"Learn from past mistakes. At the start of the year, reflect on your academic performance during the previous school year and identify things that didn't go well. Were there homework assignments that you neglected? Were there papers that you struggled with? Were there exams that you did poorly on? Evaluate the errors and use these as learning opportunities for the new year." -- Kevin Xu, New York

"Bring a spiral or a sheet of paper with you to your first day of classes. Most teachers will let you know what you need for the class. It's important to write down not only the physical supplies you need, but also any study strategies that the teacher may recommend for the course!" -- Andrew Gulde, Austin

"Stay on top of work from day 1. It is so easy to fall behind and the more you fall behind, the less likely and willing you will be to catch up. Start the school year strong and do as much as you can to see the year through." -- Tiffany Trinh, Houston

"Use summer reading as a launchpad for school-year success. Most students have some form of summer reading. Use the reading to learn. While reading these books (or any book for school for that that matter) keep this idea in mind: annotate, annotate, annotate. Annotations are key to critically reading/thinking, writing summaries of the book, and preparing for lengthy, complicated readings in the future." -- Ryne Bazan, Austin

"Get schedules in order before work ramps up. Even though there may not be a lot of work in the beginning of the year, start the year off with good habits and routines to prepare for more difficult and hectic schedules as the year progresses." -- Alexa Nicols, New York

"Look at key topics that you may have struggled with in the last year.

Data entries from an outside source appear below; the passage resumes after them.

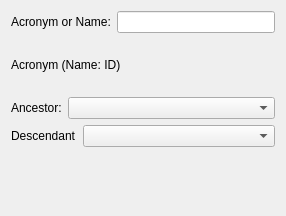
Above: src/scipyen/gui/widgets/dataclasswidgets/brainglobeatlasstructurelookup.ui from ctigaret/scipyen before the change. Below: the same form after it.
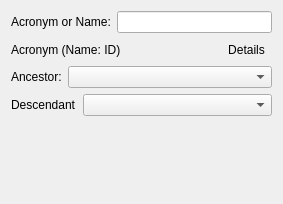
That is the form after the change. Icons and pictures are not drawn. Custom widgets are drawn as their Qt base class.

The edit to the form file:
```diff
--- a/src/scipyen/gui/widgets/dataclasswidgets/brainglobeatlasstructurelookup.ui
+++ b/src/scipyen/gui/widgets/dataclasswidgets/brainglobeatlasstructurelookup.ui
@@ -6,8 +6,8 @@
    <rect>
     <x>0</x>
     <y>0</y>
-    <width>286</width>
-    <height>216</height>
+    <width>283</width>
+    <height>204</height>
    </rect>
   </property>
   <property name="windowTitle">
@@ -44,6 +44,8 @@
       </layout>
      </item>
      <item>
+      <layout class="QHBoxLayout" name="horizontalLayout_4">
+       <item>
       <widget class="QLabel" name="structureIDAcroNameLabel">
        <property name="toolTip">
         <string>BrainGlobe Struture Acronym (Name: ID)</string>
@@ -58,6 +60,21 @@
         <string>Acronym (Name: ID)</string>
        </property>
       </widget>
+       </item>
+       <item>
+        <widget class="QToolButton" name="detailsToolButton">
+         <property name="text">
+          <string>Details</string>
+         </property>
+         <property name="icon">
+          <iconset theme="view-list-tree"/>
+         </property>
+         <property name="autoRaise">
+          <bool>true</bool>
+         </property>
+        </widget>
+       </item>
+      </layout>
      </item>
      <item>
       <layout class="QHBoxLayout" name="horizontalLayout_2">
```
Lines whose indentation alone changed are shown as unchanged.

Mastering a content area takes a lot of practice, and past difficulties are bound to come up again in the new school year. Reviewing challenging concepts can act as both a refresher and a brain exercise. Get out of the summer funk by doing a "hard stuff" preview. " -- Victoria Tu, New York

"Pick out one specific area or skill (not necessarily a subject) you need to work on improving and make that the goal. For example, I have always had trouble keeping my things organized, so I'm going to try to do a better job of that this semester by sorting out all my papers and materials at the end of each week. Once you have identified your trouble area, work toward improving it in the new year." -- Alec Puente, Austin

"A great way to start the school year off right is to use a highlighter or colored pens to keep track of your homework and other activities in your planner. I like to write my classes in one color and write my assignments in another and highlight them once they have been completed. It is a fun way to keep up with your work and will help you get into a routine that will allow you to start strong and stay ahead all year long." -- Kelli Gavin, Dallas